(Available data):
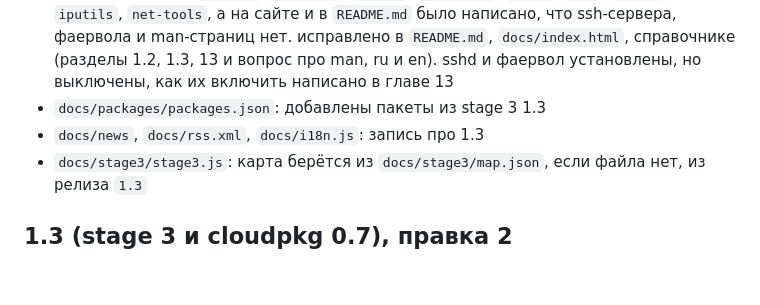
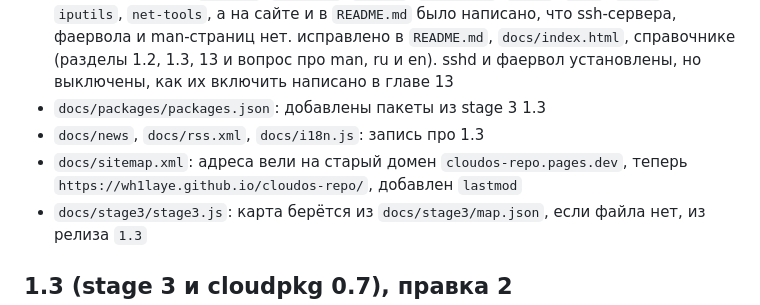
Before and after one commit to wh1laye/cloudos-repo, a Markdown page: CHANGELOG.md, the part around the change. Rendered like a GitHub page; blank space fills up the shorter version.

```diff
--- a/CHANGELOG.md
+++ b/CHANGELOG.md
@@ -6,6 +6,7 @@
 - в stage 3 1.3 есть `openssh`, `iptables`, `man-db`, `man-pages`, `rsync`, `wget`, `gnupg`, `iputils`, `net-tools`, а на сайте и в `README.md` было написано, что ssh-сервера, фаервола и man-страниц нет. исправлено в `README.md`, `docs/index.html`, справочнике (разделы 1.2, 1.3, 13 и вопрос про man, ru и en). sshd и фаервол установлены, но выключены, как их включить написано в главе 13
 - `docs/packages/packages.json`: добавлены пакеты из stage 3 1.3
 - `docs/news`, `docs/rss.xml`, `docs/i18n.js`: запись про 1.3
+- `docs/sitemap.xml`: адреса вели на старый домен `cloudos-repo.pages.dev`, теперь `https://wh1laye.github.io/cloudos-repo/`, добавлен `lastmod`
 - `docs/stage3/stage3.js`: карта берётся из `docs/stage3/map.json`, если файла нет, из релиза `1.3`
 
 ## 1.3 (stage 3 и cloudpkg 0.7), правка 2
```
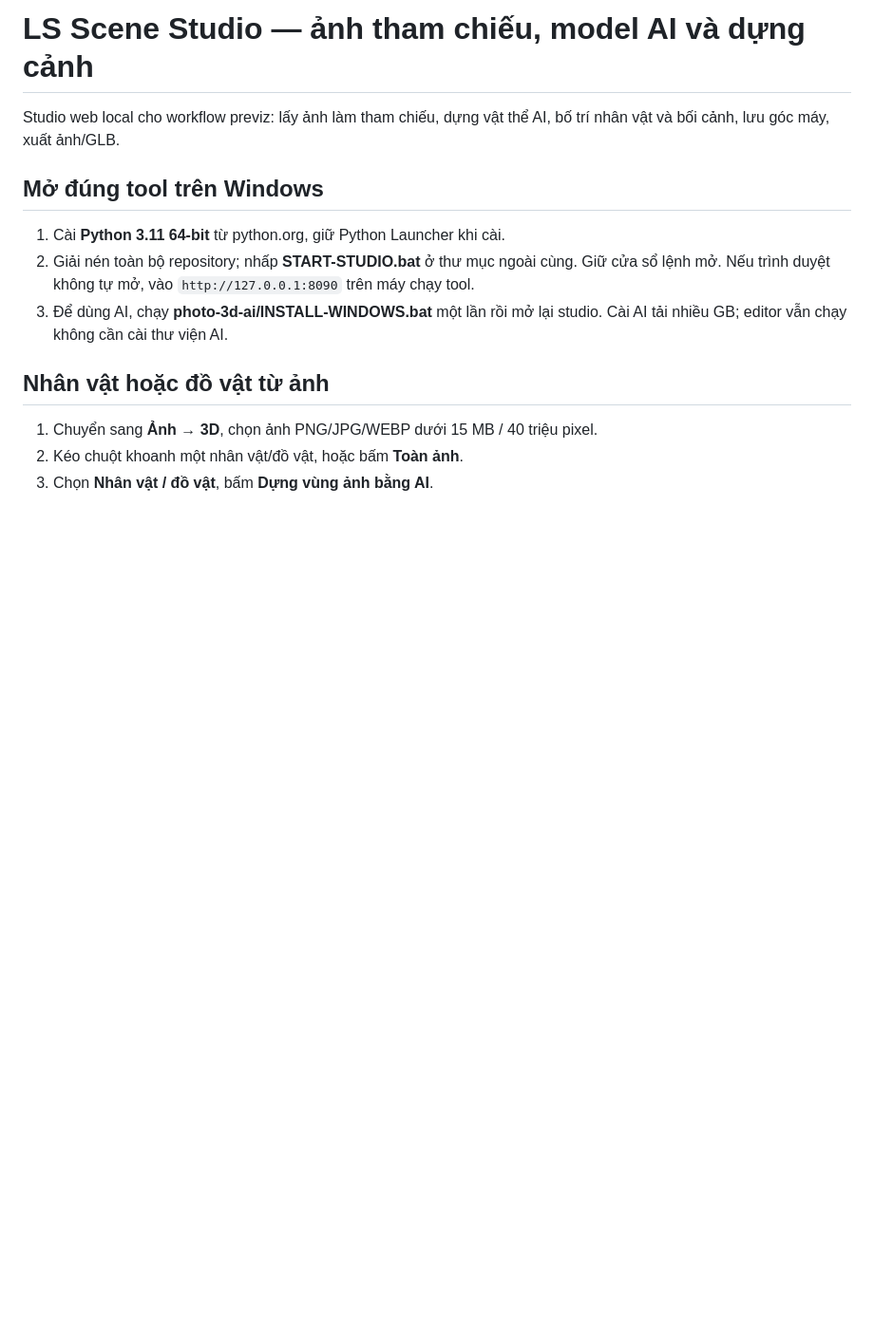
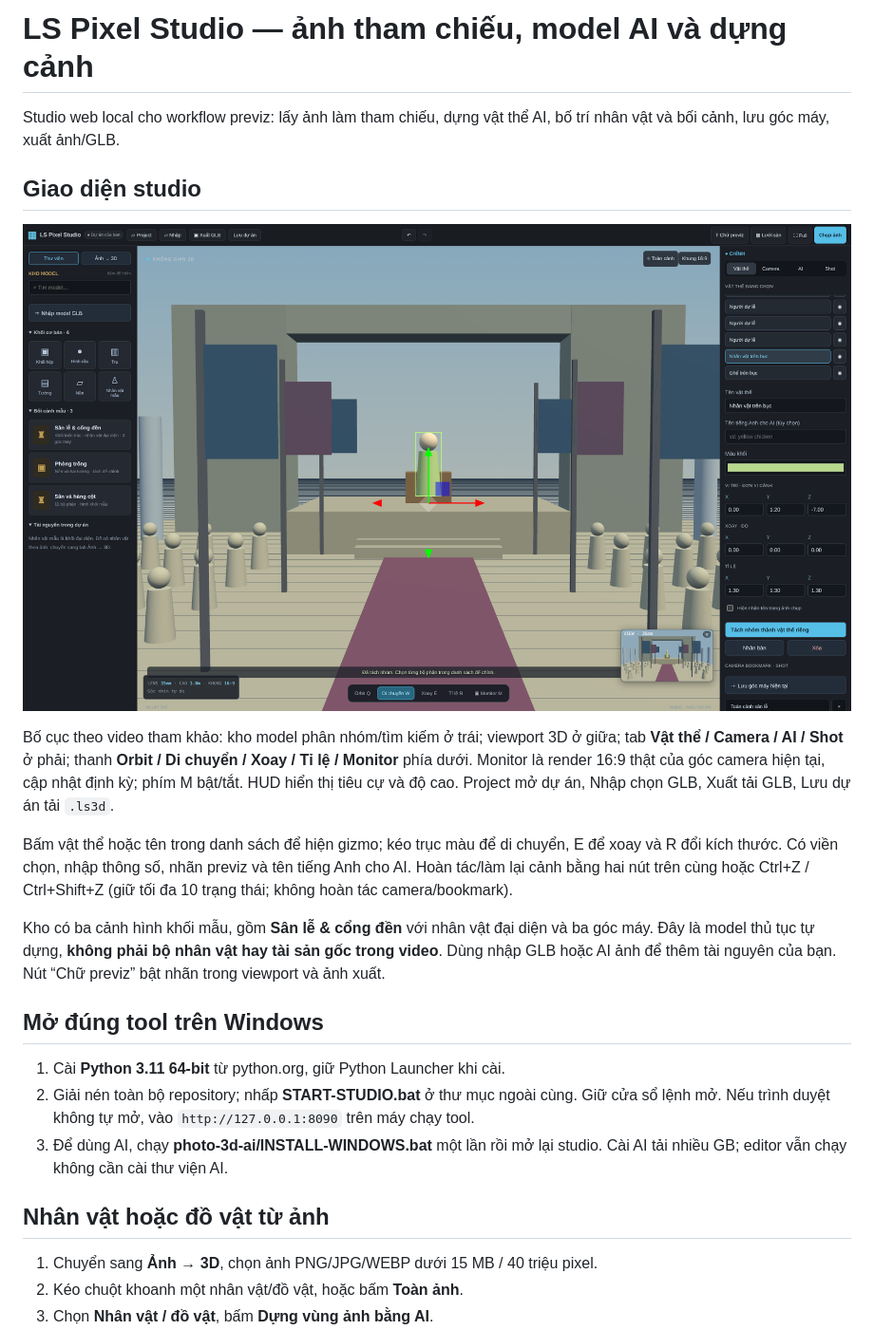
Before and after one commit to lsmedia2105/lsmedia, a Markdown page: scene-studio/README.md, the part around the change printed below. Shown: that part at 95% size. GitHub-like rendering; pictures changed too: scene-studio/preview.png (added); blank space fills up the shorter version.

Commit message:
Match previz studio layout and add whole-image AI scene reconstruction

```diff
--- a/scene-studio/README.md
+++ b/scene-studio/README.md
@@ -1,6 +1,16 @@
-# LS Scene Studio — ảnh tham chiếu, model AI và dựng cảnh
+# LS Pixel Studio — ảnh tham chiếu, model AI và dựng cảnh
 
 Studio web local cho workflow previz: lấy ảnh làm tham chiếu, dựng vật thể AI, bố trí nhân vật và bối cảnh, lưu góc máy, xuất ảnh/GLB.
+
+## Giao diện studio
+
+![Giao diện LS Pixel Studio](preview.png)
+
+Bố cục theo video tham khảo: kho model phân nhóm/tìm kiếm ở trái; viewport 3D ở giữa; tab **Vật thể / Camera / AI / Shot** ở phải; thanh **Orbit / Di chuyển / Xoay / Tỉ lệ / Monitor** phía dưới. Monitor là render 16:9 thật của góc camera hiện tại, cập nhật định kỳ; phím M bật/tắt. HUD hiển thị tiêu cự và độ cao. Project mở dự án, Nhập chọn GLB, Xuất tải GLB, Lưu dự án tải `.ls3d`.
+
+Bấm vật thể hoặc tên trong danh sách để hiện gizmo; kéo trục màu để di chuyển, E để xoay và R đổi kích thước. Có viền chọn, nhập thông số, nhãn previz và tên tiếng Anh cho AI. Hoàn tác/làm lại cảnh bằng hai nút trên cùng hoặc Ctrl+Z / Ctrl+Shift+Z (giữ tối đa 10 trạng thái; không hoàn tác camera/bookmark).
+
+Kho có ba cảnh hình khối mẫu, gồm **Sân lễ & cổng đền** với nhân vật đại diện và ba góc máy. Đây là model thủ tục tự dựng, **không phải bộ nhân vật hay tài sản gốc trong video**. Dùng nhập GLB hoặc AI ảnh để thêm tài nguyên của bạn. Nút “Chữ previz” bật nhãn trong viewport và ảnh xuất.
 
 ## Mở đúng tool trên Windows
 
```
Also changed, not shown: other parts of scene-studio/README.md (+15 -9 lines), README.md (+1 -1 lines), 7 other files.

(Task prompt): Copy out every entry above exactly. Leave the pictures out.

(Task output):
Before and after one commit to wh1laye/cloudos-repo, a Markdown page: CHANGELOG.md, the part around the change. Rendered like a GitHub page; blank space fills up the shorter version.

```diff
--- a/CHANGELOG.md
+++ b/CHANGELOG.md
@@ -6,6 +6,7 @@
 - в stage 3 1.3 есть `openssh`, `iptables`, `man-db`, `man-pages`, `rsync`, `wget`, `gnupg`, `iputils`, `net-tools`, а на сайте и в `README.md` было написано, что ssh-сервера, фаервола и man-страниц нет. исправлено в `README.md`, `docs/index.html`, справочнике (разделы 1.2, 1.3, 13 и вопрос про man, ru и en). sshd и фаервол установлены, но выключены, как их включить написано в главе 13
 - `docs/packages/packages.json`: добавлены пакеты из stage 3 1.3
 - `docs/news`, `docs/rss.xml`, `docs/i18n.js`: запись про 1.3
+- `docs/sitemap.xml`: адреса вели на старый домен `cloudos-repo.pages.dev`, теперь `https://wh1laye.github.io/cloudos-repo/`, добавлен `lastmod`
 - `docs/stage3/stage3.js`: карта берётся из `docs/stage3/map.json`, если файла нет, из релиза `1.3`
 
 ## 1.3 (stage 3 и cloudpkg 0.7), правка 2
```
Before and after one commit to lsmedia2105/lsmedia, a Markdown page: scene-studio/README.md, the part around the change printed below. Shown: that part at 95% size. GitHub-like rendering; pictures changed too: scene-studio/preview.png (added); blank space fills up the shorter version.

Commit message:
Match previz studio layout and add whole-image AI scene reconstruction

```diff
--- a/scene-studio/README.md
+++ b/scene-studio/README.md
@@ -1,6 +1,16 @@
-# LS Scene Studio — ảnh tham chiếu, model AI và dựng cảnh
+# LS Pixel Studio — ảnh tham chiếu, model AI và dựng cảnh
 
 Studio web local cho workflow previz: lấy ảnh làm tham chiếu, dựng vật thể AI, bố trí nhân vật và bối cảnh, lưu góc máy, xuất ảnh/GLB.
+
+## Giao diện studio
+
+![Giao diện LS Pixel Studio](preview.png)
+
+Bố cục theo video tham khảo: kho model phân nhóm/tìm kiếm ở trái; viewport 3D ở giữa; tab **Vật thể / Camera / AI / Shot** ở phải; thanh **Orbit / Di chuyển / Xoay / Tỉ lệ / Monitor** phía dưới. Monitor là render 16:9 thật của góc camera hiện tại, cập nhật định kỳ; phím M bật/tắt. HUD hiển thị tiêu cự và độ cao. Project mở dự án, Nhập chọn GLB, Xuất tải GLB, Lưu dự án tải `.ls3d`.
+
+Bấm vật thể hoặc tên trong danh sách để hiện gizmo; kéo trục màu để di chuyển, E để xoay và R đổi kích thước. Có viền chọn, nhập thông số, nhãn previz và tên tiếng Anh cho AI. Hoàn tác/làm lại cảnh bằng hai nút trên cùng hoặc Ctrl+Z / Ctrl+Shift+Z (giữ tối đa 10 trạng thái; không hoàn tác camera/bookmark).
+
+Kho có ba cảnh hình khối mẫu, gồm **Sân lễ & cổng đền** với nhân vật đại diện và ba góc máy. Đây là model thủ tục tự dựng, **không phải bộ nhân vật hay tài sản gốc trong video**. Dùng nhập GLB hoặc AI ảnh để thêm tài nguyên của bạn. Nút “Chữ previz” bật nhãn trong viewport và ảnh xuất.
 
 ## Mở đúng tool trên Windows
 
```
Also changed, not shown: other parts of scene-studio/README.md (+15 -9 lines), README.md (+1 -1 lines), 7 other files.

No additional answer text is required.